Jump to Navigation
Jump to Content

Amador, County of v. El Dorado County Water Agency

Citation: 30 ELR 20224
No. No. CO27948, 76 Cal. App. 4th 931/(Cal. Ct. App., 12/03/1999)

The court holds that a county water agency that certified that its environmental impact report (EIR) for a proposed water project calling for increased water use from mountain lakes complied with the California Environmental Quality Act (CEQA) and a county irrigation district that exempted its proposed purchase of a hydroelectric dam from CEQA review violated the Act. The court first holds that certain aspects of the lower court decision, in which it found that the agency's EIR was inadequate and that the dam was not exempt from CEQA requirements, have not become moot due to subsequent actions taken by the county. The county's approval of a general plan that validated the demand for new water supplies was held inadequate by a lower court and must be redrafted. Consequently, a mootness claim is untenable because inadequate analysis in an invalid general plan cannot substitute for the analysis required in the instant case. Similarly, mitigation measures contained in an order by the state water resources control board do not moot any aspects of the case because the board subsequently directed that the order be reconsidered.

The court next holds that the water agency's EIR is fundamentally flawed and cannot pass CEQA muster because its was predicated on a draft general plan. By predicating a project on a draft general plan, without the benefit of a final expression of county policy, there is no guarantee that the inextricably linked issues of water supply and population growth will ever receive the appropriate environmental review. This conclusion, therefore, obviates the need to address issues relating to the adequacy of the impact analysis, mitigation measures, or proposed project alternatives. The court, however, provides guidance to the parties regarding the adequacy of the description of the baseline environment and historic operations.

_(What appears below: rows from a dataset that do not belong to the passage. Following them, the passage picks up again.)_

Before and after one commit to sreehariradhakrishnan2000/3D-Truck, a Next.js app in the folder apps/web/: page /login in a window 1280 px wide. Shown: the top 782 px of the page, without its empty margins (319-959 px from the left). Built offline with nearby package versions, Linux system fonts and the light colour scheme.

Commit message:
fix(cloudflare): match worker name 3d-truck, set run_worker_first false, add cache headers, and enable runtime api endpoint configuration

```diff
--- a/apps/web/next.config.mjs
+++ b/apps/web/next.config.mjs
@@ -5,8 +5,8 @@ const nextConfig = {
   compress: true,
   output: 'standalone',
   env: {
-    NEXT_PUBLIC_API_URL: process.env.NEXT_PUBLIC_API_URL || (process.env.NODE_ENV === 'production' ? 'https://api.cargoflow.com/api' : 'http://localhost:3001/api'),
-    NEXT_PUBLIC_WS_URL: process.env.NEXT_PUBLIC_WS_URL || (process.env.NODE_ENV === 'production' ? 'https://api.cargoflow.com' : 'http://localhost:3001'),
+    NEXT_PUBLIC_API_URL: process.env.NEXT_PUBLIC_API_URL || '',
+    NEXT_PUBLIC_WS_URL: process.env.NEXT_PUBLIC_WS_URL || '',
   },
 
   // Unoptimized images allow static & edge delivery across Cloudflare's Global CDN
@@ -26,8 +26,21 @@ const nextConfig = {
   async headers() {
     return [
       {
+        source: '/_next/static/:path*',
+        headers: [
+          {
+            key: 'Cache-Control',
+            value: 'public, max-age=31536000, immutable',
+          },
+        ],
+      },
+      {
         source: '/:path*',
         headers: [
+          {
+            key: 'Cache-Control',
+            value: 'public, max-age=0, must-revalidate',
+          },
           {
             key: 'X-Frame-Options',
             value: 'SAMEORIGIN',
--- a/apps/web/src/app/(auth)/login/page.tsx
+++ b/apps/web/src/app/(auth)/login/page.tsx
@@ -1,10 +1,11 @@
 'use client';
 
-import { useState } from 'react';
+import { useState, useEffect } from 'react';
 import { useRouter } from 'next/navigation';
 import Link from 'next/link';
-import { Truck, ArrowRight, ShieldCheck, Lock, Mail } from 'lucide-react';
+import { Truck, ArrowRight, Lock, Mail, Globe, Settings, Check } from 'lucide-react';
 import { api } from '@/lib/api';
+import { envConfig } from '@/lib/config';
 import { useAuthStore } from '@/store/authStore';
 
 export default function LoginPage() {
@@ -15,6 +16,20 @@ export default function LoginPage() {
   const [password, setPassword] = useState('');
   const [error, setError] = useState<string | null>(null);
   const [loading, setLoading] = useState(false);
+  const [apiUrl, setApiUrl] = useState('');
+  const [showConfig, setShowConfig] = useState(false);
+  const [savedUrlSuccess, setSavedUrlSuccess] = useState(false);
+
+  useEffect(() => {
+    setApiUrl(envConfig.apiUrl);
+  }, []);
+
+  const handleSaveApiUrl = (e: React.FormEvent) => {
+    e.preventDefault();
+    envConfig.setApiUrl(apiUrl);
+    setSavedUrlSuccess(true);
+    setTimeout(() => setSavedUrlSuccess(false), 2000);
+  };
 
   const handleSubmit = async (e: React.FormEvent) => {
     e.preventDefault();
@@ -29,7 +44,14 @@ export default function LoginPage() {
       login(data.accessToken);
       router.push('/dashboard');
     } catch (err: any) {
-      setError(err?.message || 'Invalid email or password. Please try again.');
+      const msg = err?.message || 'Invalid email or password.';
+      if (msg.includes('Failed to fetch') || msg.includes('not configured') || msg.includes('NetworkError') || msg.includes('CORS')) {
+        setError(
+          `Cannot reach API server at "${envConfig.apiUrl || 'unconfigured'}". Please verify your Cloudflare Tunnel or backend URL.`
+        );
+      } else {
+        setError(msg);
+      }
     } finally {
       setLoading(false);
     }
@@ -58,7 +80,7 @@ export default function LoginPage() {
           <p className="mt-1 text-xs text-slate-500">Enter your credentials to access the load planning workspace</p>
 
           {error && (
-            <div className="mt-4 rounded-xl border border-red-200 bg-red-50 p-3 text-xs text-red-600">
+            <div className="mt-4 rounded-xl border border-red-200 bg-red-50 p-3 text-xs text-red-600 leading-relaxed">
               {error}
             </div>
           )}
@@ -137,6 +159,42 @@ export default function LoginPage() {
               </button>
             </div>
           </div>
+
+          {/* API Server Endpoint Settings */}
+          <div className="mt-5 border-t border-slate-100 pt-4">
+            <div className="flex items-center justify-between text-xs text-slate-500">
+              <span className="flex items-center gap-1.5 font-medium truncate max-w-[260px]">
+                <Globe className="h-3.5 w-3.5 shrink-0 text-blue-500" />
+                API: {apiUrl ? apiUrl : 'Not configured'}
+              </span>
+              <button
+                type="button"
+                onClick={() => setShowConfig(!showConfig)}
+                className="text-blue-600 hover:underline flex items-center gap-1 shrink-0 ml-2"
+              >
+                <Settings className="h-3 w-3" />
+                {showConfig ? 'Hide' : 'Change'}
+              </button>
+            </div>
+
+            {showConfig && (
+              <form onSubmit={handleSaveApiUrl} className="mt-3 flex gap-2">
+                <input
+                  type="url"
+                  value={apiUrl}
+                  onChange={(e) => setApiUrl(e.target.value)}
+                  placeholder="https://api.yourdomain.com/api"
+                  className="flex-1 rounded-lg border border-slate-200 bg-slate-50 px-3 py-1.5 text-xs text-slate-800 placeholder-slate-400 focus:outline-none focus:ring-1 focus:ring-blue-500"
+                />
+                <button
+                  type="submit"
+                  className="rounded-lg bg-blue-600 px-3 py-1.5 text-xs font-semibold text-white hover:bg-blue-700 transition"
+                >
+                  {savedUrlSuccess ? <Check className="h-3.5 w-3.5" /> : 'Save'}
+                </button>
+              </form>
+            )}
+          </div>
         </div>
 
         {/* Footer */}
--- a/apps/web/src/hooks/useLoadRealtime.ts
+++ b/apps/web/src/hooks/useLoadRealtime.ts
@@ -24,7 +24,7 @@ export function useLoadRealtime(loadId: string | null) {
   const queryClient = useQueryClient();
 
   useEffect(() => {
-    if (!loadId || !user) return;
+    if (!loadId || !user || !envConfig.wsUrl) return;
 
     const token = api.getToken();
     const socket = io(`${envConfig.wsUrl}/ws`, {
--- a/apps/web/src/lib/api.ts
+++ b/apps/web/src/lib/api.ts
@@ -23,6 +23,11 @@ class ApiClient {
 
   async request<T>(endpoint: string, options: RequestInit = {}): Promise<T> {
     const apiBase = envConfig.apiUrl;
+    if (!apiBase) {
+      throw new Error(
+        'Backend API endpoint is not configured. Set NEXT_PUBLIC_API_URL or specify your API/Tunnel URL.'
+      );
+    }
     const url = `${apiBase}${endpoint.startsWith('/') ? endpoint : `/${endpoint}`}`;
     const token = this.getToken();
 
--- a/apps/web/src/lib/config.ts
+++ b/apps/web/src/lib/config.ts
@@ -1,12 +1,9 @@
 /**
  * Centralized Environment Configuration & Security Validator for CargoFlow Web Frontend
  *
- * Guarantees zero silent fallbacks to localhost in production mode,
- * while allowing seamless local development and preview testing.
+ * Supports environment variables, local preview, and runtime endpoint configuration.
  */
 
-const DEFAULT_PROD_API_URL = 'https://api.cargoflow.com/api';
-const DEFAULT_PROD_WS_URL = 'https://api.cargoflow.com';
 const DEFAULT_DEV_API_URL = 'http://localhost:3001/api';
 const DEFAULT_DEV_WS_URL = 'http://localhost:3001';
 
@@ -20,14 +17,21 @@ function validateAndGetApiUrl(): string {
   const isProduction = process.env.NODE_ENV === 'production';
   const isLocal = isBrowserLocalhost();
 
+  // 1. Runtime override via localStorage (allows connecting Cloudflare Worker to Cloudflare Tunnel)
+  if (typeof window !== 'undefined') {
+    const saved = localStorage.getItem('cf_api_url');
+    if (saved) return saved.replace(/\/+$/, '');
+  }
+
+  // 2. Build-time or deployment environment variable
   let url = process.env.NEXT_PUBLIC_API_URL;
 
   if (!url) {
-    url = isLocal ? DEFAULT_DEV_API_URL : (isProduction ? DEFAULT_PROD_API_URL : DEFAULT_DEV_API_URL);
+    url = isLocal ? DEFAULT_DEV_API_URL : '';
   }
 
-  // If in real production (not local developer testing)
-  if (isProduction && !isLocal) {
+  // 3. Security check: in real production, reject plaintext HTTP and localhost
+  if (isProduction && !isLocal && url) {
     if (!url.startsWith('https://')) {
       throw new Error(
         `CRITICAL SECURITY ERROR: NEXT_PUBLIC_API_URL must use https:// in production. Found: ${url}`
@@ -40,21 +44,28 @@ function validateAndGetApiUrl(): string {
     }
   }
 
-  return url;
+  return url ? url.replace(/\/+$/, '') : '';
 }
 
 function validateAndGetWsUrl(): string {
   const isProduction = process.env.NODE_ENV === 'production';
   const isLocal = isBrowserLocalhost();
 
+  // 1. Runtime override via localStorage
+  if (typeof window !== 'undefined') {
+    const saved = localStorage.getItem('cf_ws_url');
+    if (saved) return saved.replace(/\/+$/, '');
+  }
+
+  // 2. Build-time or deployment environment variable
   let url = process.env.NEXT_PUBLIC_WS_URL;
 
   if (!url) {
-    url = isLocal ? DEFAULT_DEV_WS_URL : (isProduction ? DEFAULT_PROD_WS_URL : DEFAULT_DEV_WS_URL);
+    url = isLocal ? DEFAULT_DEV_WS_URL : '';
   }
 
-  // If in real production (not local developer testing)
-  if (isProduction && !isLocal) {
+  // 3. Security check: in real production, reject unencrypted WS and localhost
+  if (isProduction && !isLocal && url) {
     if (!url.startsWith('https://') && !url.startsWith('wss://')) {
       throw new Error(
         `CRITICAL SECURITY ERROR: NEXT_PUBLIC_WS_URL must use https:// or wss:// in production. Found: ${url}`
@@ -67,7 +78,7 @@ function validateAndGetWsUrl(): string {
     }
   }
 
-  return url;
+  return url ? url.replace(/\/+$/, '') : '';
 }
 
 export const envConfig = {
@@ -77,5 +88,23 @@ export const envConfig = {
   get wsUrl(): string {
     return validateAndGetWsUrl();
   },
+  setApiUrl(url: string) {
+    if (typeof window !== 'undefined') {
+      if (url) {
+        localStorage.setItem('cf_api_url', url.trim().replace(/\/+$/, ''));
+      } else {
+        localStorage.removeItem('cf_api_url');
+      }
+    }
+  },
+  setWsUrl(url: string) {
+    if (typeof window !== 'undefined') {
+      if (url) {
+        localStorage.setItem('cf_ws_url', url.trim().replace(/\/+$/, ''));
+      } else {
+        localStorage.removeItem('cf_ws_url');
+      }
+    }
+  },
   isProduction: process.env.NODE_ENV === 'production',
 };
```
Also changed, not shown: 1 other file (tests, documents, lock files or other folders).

The court then holds that the Federal Power Act (FPA) does not preempt the environmental groups' CEQA challenges relating to the hydroelectric dam. FPA §821, the Act's savings clause relating to state laws and water rights, applies only if proprietary rights to water are involved. Here, the transfer of the dam from a utility to the irrigation district is not simply a transfer of ownership; it also proposes a change in water use from nonconsumptive to consumptive. Thus, the project falls squarely within the parameters of FPA §821. Moreover, this conclusion does not interfere with Federal Energy Regulatory Commission licensing procedures. Therefore, the lower court properly concluded that CEQA required environmental review of the project's proposed consumptive use of water. The court further holds that the groups' challenge to the irrigation district's acquisition of the dam was timely. The district did not approve this project before filing a notice of CEQA exemption. Consequently, the notice of exemption was not valid and the limitations period for challenging the exemption did not run. Last, the court holds that the hydroelectric dam project is not exempt from CEQA review. The change from a utility-owned, nonconsumptive hydroelectric project to one that includes massive consumptive use removes the project from the scope of the existing facilities exemption. Likewise, the ongoing operation exemption is inapplicable. The court, therefore, affirms the judgment of the lower court.

The full text of this opinion is available from ELR (55 pp., ELR Order No. L-139).

Counsel for Plaintiff
Roderick E. Walston, Chief Ass't Attorney General
Attorney General's Office
1300 I St., Ste. 1740, Sacramento CA 95814
(916) 324-5437

Counsel for Defendants
James G. Moose
Remy, Thomas & Moose
455 Capitol Mall, Ste. 210, Sacramento CA 95814
(916) 443-2745